_WHAT YOU SHOULD DO_
Copy the data that appears below exactly. Drop the pictures.

(Code change snippets)
☆ ☆ ☆

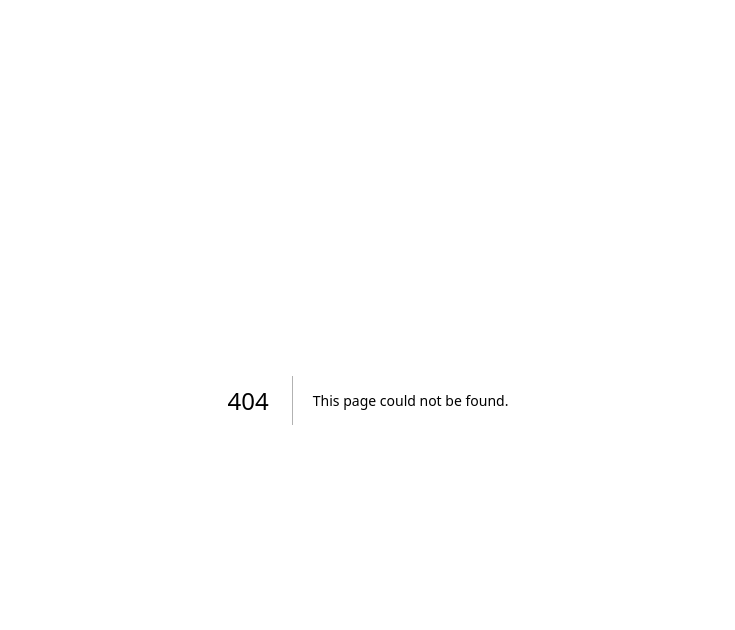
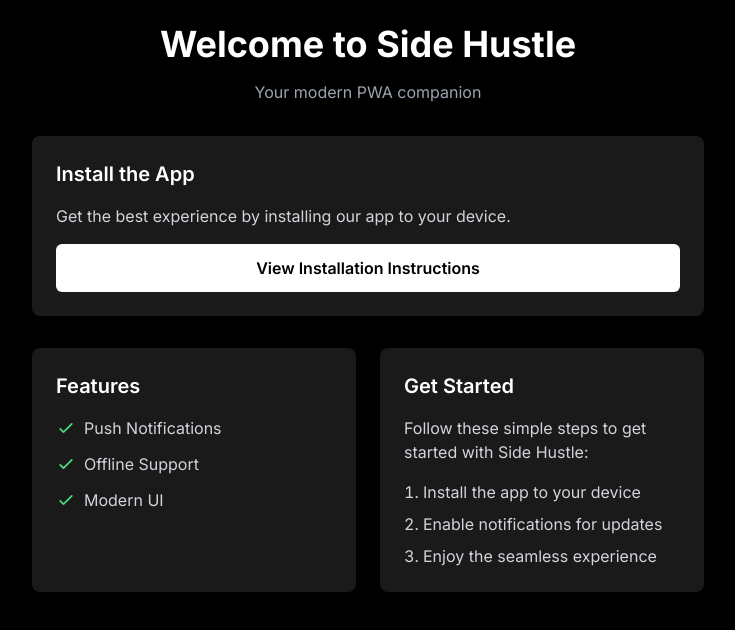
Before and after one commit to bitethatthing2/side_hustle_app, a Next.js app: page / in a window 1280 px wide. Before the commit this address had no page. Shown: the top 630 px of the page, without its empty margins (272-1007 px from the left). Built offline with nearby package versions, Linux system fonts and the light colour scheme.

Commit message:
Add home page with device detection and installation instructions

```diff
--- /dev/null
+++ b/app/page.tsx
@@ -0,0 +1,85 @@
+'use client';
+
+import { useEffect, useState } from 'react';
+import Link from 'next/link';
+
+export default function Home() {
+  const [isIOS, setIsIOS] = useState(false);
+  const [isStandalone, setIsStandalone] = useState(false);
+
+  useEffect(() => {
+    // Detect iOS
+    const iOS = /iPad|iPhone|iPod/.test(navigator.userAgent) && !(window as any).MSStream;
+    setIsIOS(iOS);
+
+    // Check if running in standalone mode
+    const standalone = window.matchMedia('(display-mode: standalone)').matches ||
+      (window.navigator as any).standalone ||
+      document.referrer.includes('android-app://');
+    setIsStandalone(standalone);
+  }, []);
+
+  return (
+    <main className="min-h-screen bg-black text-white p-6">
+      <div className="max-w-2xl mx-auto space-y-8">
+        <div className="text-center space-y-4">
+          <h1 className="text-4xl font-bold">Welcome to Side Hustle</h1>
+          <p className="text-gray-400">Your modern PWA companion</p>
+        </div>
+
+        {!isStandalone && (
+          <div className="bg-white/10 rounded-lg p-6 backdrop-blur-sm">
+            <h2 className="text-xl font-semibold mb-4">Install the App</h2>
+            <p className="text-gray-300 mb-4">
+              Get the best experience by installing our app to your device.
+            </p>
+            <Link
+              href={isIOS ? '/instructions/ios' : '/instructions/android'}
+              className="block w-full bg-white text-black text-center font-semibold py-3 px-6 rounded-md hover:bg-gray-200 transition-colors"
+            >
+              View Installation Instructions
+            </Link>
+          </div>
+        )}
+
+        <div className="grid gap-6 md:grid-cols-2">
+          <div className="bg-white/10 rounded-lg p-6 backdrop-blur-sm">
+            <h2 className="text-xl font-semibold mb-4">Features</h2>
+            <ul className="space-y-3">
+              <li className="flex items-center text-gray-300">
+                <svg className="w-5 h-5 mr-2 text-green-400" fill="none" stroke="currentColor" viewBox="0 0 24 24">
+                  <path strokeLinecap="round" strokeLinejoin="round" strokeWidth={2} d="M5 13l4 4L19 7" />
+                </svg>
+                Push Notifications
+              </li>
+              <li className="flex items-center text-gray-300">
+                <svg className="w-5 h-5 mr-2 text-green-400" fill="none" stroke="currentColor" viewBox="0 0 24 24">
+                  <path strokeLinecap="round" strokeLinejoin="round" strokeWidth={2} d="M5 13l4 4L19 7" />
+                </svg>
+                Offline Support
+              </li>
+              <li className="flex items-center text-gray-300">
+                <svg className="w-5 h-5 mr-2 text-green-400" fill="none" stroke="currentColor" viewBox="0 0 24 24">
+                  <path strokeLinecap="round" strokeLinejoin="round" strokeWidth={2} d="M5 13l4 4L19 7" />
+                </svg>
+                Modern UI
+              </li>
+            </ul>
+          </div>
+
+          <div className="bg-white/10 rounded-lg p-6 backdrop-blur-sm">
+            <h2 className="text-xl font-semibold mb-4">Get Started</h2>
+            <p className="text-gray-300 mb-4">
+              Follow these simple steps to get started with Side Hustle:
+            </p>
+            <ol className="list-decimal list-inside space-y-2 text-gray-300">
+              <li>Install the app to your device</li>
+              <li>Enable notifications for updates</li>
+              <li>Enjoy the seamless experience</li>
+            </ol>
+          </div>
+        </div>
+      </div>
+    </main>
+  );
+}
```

☆ ☆ ☆

_SOLUTION_
Before and after one commit to bitethatthing2/side_hustle_app, a Next.js app: page / in a window 1280 px wide. Before the commit this address had no page. Shown: the top 630 px of the page, without its empty margins (272-1007 px from the left). Built offline with nearby package versions, Linux system fonts and the light colour scheme.

Commit message:
Add home page with device detection and installation instructions

```diff
--- /dev/null
+++ b/app/page.tsx
@@ -0,0 +1,85 @@
+'use client';
+
+import { useEffect, useState } from 'react';
+import Link from 'next/link';
+
+export default function Home() {
+  const [isIOS, setIsIOS] = useState(false);
+  const [isStandalone, setIsStandalone] = useState(false);
+
+  useEffect(() => {
+    // Detect iOS
+    const iOS = /iPad|iPhone|iPod/.test(navigator.userAgent) && !(window as any).MSStream;
+    setIsIOS(iOS);
+
+    // Check if running in standalone mode
+    const standalone = window.matchMedia('(display-mode: standalone)').matches ||
+      (window.navigator as any).standalone ||
+      document.referrer.includes('android-app://');
+    setIsStandalone(standalone);
+  }, []);
+
+  return (
+    <main className="min-h-screen bg-black text-white p-6">
+      <div className="max-w-2xl mx-auto space-y-8">
+        <div className="text-center space-y-4">
+          <h1 className="text-4xl font-bold">Welcome to Side Hustle</h1>
+          <p className="text-gray-400">Your modern PWA companion</p>
+        </div>
+
+        {!isStandalone && (
+          <div className="bg-white/10 rounded-lg p-6 backdrop-blur-sm">
+            <h2 className="text-xl font-semibold mb-4">Install the App</h2>
+            <p className="text-gray-300 mb-4">
+              Get the best experience by installing our app to your device.
+            </p>
+            <Link
+              href={isIOS ? '/instructions/ios' : '/instructions/android'}
+              className="block w-full bg-white text-black text-center font-semibold py-3 px-6 rounded-md hover:bg-gray-200 transition-colors"
+            >
+              View Installation Instructions
+            </Link>
+          </div>
+        )}
+
+        <div className="grid gap-6 md:grid-cols-2">
+          <div className="bg-white/10 rounded-lg p-6 backdrop-blur-sm">
+            <h2 className="text-xl font-semibold mb-4">Features</h2>
+            <ul className="space-y-3">
+              <li className="flex items-center text-gray-300">
+                <svg className="w-5 h-5 mr-2 text-green-400" fill="none" stroke="currentColor" viewBox="0 0 24 24">
+                  <path strokeLinecap="round" strokeLinejoin="round" strokeWidth={2} d="M5 13l4 4L19 7" />
+                </svg>
+                Push Notifications
+              </li>
+              <li className="flex items-center text-gray-300">
+                <svg className="w-5 h-5 mr-2 text-green-400" fill="none" stroke="currentColor" viewBox="0 0 24 24">
+                  <path strokeLinecap="round" strokeLinejoin="round" strokeWidth={2} d="M5 13l4 4L19 7" />
+                </svg>
+                Offline Support
+              </li>
+              <li className="flex items-center text-gray-300">
+                <svg className="w-5 h-5 mr-2 text-green-400" fill="none" stroke="currentColor" viewBox="0 0 24 24">
+                  <path strokeLinecap="round" strokeLinejoin="round" strokeWidth={2} d="M5 13l4 4L19 7" />
+                </svg>
+                Modern UI
+              </li>
+            </ul>
+          </div>
+
+          <div className="bg-white/10 rounded-lg p-6 backdrop-blur-sm">
+            <h2 className="text-xl font-semibold mb-4">Get Started</h2>
+            <p className="text-gray-300 mb-4">
+              Follow these simple steps to get started with Side Hustle:
+            </p>
+            <ol className="list-decimal list-inside space-y-2 text-gray-300">
+              <li>Install the app to your device</li>
+              <li>Enable notifications for updates</li>
+              <li>Enjoy the seamless experience</li>
+            </ol>
+          </div>
+        </div>
+      </div>
+    </main>
+  );
+}
```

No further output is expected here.